By Chuck Strouse
By Scott Fishman
By Terrence McCoy
By Ryan Yousefi
By Ciara LaVelle, Kat Bein, Carolina Del Busto, and Liz Tracy
By Pepe Billete
By Ryan Yousefi
By Kyle Swenson
It's not about the Constitution, it's about exclusion: I was deeply troubled by Gaspar González's article "Strings Attached" (February 21). He seemed to miss the essential point, that the eruv is not a religious "symbol" in the sense of a visual object or image that conveys religious meaning, such as a cross or Star of David. The eruv is, as he correctly pointed out, virtually invisible and therefore does not convey any state sponsorship of a religious message. The eruv is more easily compared to structures that increase access for people with disabilities, since it makes it much more possible for Orthodox Jews to live within its boundaries.
This, I believe, is the true reason for opposition to an otherwise harmless eruv: Its presence means that Orthodox Jews will find the neighborhood more attractive. People who find this unobtrusive device noxious are, it seems to me, motivated less by a pure desire to keep church and state separate than the desire to keep themselves separate from the sort of offensive caricature of a Jew that your editor chose as the cover illustration of this issue.
This caricature -- worthy of anything published by Josef Goebbels -- is certainly in keeping with Mr. González's uninformed "loophole" comment, which dismisses an ancient and benign religious tradition held dear by Jews for centuries.
North Miami Beach
A victory in court could be a defeat for us all: The proposal to remove the Miami Beach eruv because it's on public property doesn't make sense. Has the American Civil Liberties Union and the anti-Semite who complained to that organization thought that if indeed they win their case, it would mean no Christmas or Chanukah decorations could be displayed on public property? Imagine this nation with no decorations or signs of any kind.
North Bay Village
Okay then, let's ban decorative lights during the holiday season: Using the ACLU's logic regarding church and state and the Miami Beach eruv, I should complain when city workers being paid with my taxes hang Christmas decorations from city light posts during the Christmas holidays.
The ACLU has no problem asserting that Americans are being denied their rights by not being able to travel to Cuba and that the embargo against Cuba should be lifted.
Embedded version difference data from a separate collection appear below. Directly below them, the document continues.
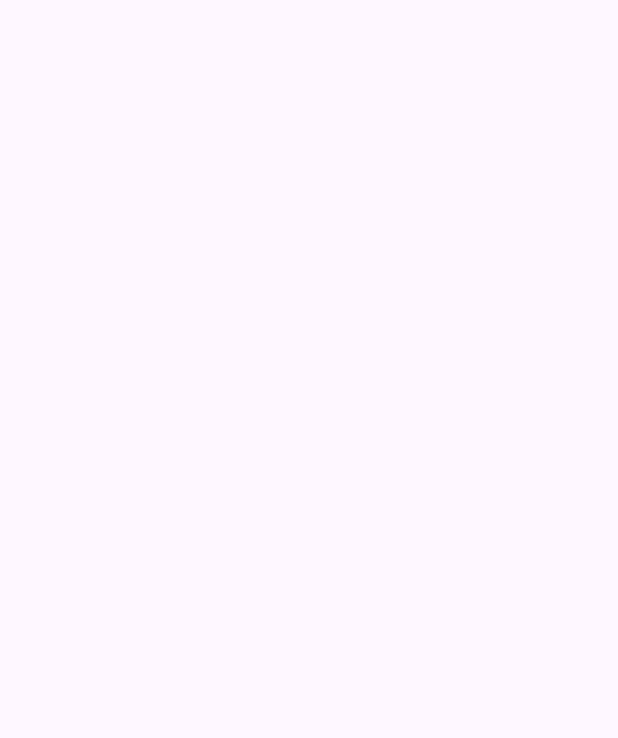
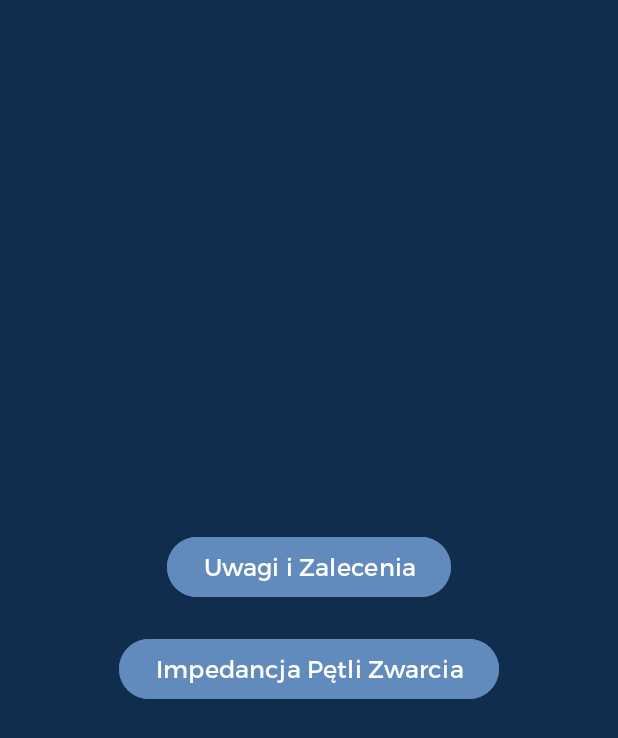
Before and after one commit to tobtor/VoltVortex, an Android app: the BuildingActivity screen opened directly, with no data from a screen before it, on a phone screen of 412 x 824 dp. Before the commit the part shown is empty. Shown: the top 738 px of the screen. Run offline under Robolectric (Android 15) with nearby library versions, the phone set to English and light mode, and no system bars.

Commit message:
add everything in building layout

```diff
--- a/app/src/main/AndroidManifest.xml
+++ b/app/src/main/AndroidManifest.xml
@@ -12,6 +12,12 @@
             android:supportsRtl="true"
             android:theme="@style/Theme.VoltVortex"
             tools:targetApi="31">
+        <activity
+                android:name=".Activities.ZSActivity"
+                android:exported="false"/>
+        <activity
+                android:name=".Activities.PARActivity"
+                android:exported="false"/>
         <activity
                 android:name=".Activities.BuildingActivity"
                 android:exported="false"/>
--- a/app/src/main/res/layout/activity_building.xml
+++ b/app/src/main/res/layout/activity_building.xml
@@ -5,6 +5,36 @@
         xmlns:app="http://schemas.android.com/apk/res-auto"
         android:layout_width="match_parent"
         android:layout_height="match_parent"
-        tools:context=".Activities.BuildingActivity">
+        tools:context=".Activities.BuildingActivity"
+        android:background="@color/backgroudColor">
 
+    <LinearLayout
+            android:orientation="vertical"
+            android:layout_width="match_parent"
+            android:layout_height="wrap_content"
+            app:layout_constraintBottom_toBottomOf="parent"
+            app:layout_constraintTop_toTopOf="parent">
+        <Button
+                android:text="Uwagi i Zalecenia"
+                android:layout_width="wrap_content"
+                android:layout_height="wrap_content"
+                android:id="@+id/buttonPAR"
+                android:layout_marginBottom="10dp"
+                android:layout_marginTop="10dp"
+                android:layout_gravity="center"
+                android:backgroundTint="@color/buttonNormalColor"
+                android:textSize="16dp"
+                android:textColor="@color/white"/>
+        <Button
+                android:text="Impedancja Pętli Zwarcia"
+                android:layout_width="wrap_content"
+                android:layout_height="wrap_content"
+                android:layout_gravity="center"
+                android:id="@+id/buttonZS"
+                android:layout_marginBottom="10dp"
+                android:layout_marginTop="10dp"
+                android:backgroundTint="@color/buttonNormalColor"
+                android:textSize="16dp"
+                android:textColor="@color/white"/>
+    </LinearLayout>
 </androidx.constraintlayout.widget.ConstraintLayout>
```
What rights are we talking about? The saying "A person is a liberal until he or she is mugged by a minority" shines bright when it comes to the ACLU.
It would seem the ACLU has lost its path and has forgotten the reason it was created, all in the name of political correctness.
If crude sensationalism was your goal, you succeeded: Gaspar González's "Strings Attached" was reasonably factual and balanced. The same cannot be said for the cover illustration by William Taylor, which can only be described as an inflammatory expression of Jew-hatred.
The issues the article addresses relate to all observant Jews. The use of a caricature of a grinning Hasid to illustrate the article reflects an insensitive and ignorant editorial decision not worthy of New Times.After all, would you have used a caricature of Mike Tyson, with an ear dangling from his mouth, to illustrate a discussion of watermelon economics? A caricature of the pope with a condom in hand to illustrate sexual predation by clergy in Boston? Or a caricature of a grinning Fidel Castro to illustrate bilingual education in Miami?
Was it necessary to demean, denigrate, and insult a significant percentage of your readership with crude sensationalism? I suggest that Mr. Taylor and whoever on your editorial staff approved the cover illustration take a trip over to the Sanford L. Ziff Jewish Museum of Florida to view, study, and learn from its temporary exhibit featuring a review of the use of art to promulgate hatred.
We are now post-September 11, New Times. Do not promulgate hatred.
How low can you go? You just went there: The artwork on the cover of last week's New Times is blatantly racist and offensive. The exaggerated features and moles of the subject more appropriately belong in the show at the Jewish Museum of Florida, "The Art of Hatred: Images of Intolerance in Florida Culture."
I am stunned by the insensitivity of New Times's editor and staff. You have stooped far lower than usual.
Want to make things right? Try starting with an apology: Damn! I thought I'd visited the Website of the World Church of the Creator by mistake. That illustration of the Orthodox Jew holding the ball of string was completely disgusting, like something out of Nazi Germany. You guys owe the entire Miami community an apology.
Editor's note: As evidenced by the letters above, a number of people were offended by last week's cover illustration. In a telephone conversation following publication, Rabbi Donald Bixon of the congregation Young Israel of Miami Beach maintained that the drawing, a caricature of an Orthodox Jewish man, was analogous to an illustration of "a black man with big lips eating a piece of fried chicken with a watermelon patch in the background." A stinging analogy indeed. New Times sincerely regrets any offense taken by our readers. None was intended.